Often times though, most Web designers (and several clients as well) consider white spaces as “unfilled space”. A space that still can (and should) be stuffed with content for individuals to click, read and buy. Only a few of us knows the significance of white spaces to web design jobs/concepts. And that’s to set the tone of your design and dramatically affect its usability.
What exactly is a White Space?
At its simplest definition, white space is the characters that are invisible when you type them, for example: tab, space, backspace etc. White spaces are the sections where there is no element placed by a graphic designer. We call them white space characters. There is a whole lot more to it than just hidden characters.
White spaces enable design elements to stand out and/or even separate them. For example: the space on the sides of a predetermined width layout, the margin spaces and the paddings (around pictures, blocks of text, etc).
White space doesn’t have to be white at all times. If a design’s background color is black, then the white space is also black.
How Does it Affect Design?
White space is applied in two ways in design and therefore affects it:
White space assists in improving the legibility of a Web page. If you have several contents you need to get across in a compact space, you can increase the tracking or leading to make the texts less difficult to read.
White space conveys an impression of grace to a design. The whiter spaces the pricier and excellent the design will be.
Start Playing with it in Your Designs
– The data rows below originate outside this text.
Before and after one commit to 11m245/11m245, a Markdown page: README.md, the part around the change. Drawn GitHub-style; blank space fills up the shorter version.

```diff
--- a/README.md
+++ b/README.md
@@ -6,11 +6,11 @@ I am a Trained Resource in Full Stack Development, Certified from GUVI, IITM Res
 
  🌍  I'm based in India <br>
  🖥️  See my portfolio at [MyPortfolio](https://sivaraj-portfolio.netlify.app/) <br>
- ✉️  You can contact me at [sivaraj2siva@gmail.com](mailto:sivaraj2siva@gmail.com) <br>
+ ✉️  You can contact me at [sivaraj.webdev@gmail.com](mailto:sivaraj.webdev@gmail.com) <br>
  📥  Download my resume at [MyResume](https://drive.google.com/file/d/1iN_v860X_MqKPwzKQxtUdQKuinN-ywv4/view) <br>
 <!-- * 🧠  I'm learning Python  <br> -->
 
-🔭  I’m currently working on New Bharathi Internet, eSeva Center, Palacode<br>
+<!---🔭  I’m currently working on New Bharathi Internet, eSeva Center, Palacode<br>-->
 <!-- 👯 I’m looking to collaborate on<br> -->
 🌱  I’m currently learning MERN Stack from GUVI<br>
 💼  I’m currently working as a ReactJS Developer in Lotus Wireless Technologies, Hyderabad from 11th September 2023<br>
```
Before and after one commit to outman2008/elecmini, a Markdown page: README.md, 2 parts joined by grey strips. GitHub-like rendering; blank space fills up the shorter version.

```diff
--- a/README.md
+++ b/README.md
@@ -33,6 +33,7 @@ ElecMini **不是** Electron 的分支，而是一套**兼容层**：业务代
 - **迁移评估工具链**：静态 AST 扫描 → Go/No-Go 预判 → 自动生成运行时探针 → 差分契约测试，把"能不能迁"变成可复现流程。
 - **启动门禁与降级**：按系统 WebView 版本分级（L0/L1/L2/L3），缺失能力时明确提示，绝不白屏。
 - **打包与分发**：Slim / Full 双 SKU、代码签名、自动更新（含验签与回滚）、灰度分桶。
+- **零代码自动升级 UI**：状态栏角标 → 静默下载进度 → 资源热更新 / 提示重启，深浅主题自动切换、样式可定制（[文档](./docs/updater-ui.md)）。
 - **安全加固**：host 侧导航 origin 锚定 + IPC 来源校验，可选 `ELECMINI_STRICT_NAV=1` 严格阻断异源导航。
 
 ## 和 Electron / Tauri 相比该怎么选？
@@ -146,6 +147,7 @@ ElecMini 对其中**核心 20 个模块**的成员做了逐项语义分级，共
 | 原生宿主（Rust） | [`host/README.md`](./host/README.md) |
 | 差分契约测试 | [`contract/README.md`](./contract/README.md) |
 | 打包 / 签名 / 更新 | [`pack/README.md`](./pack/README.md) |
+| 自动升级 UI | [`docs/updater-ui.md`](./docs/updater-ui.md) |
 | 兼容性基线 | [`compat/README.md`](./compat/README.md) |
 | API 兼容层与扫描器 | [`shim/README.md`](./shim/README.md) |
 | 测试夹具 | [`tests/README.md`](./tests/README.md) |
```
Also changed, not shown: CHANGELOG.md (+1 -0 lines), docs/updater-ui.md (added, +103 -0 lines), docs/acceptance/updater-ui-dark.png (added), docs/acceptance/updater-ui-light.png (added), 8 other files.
On the next page you’re going to design, ask yourself if there’s adequate space in the paddings and margins to convey the legibility and tone you desire. Learn to manage the white spaces all over your elements. Discover, innovate and feel free to share what you’ve designed in the graphics design community.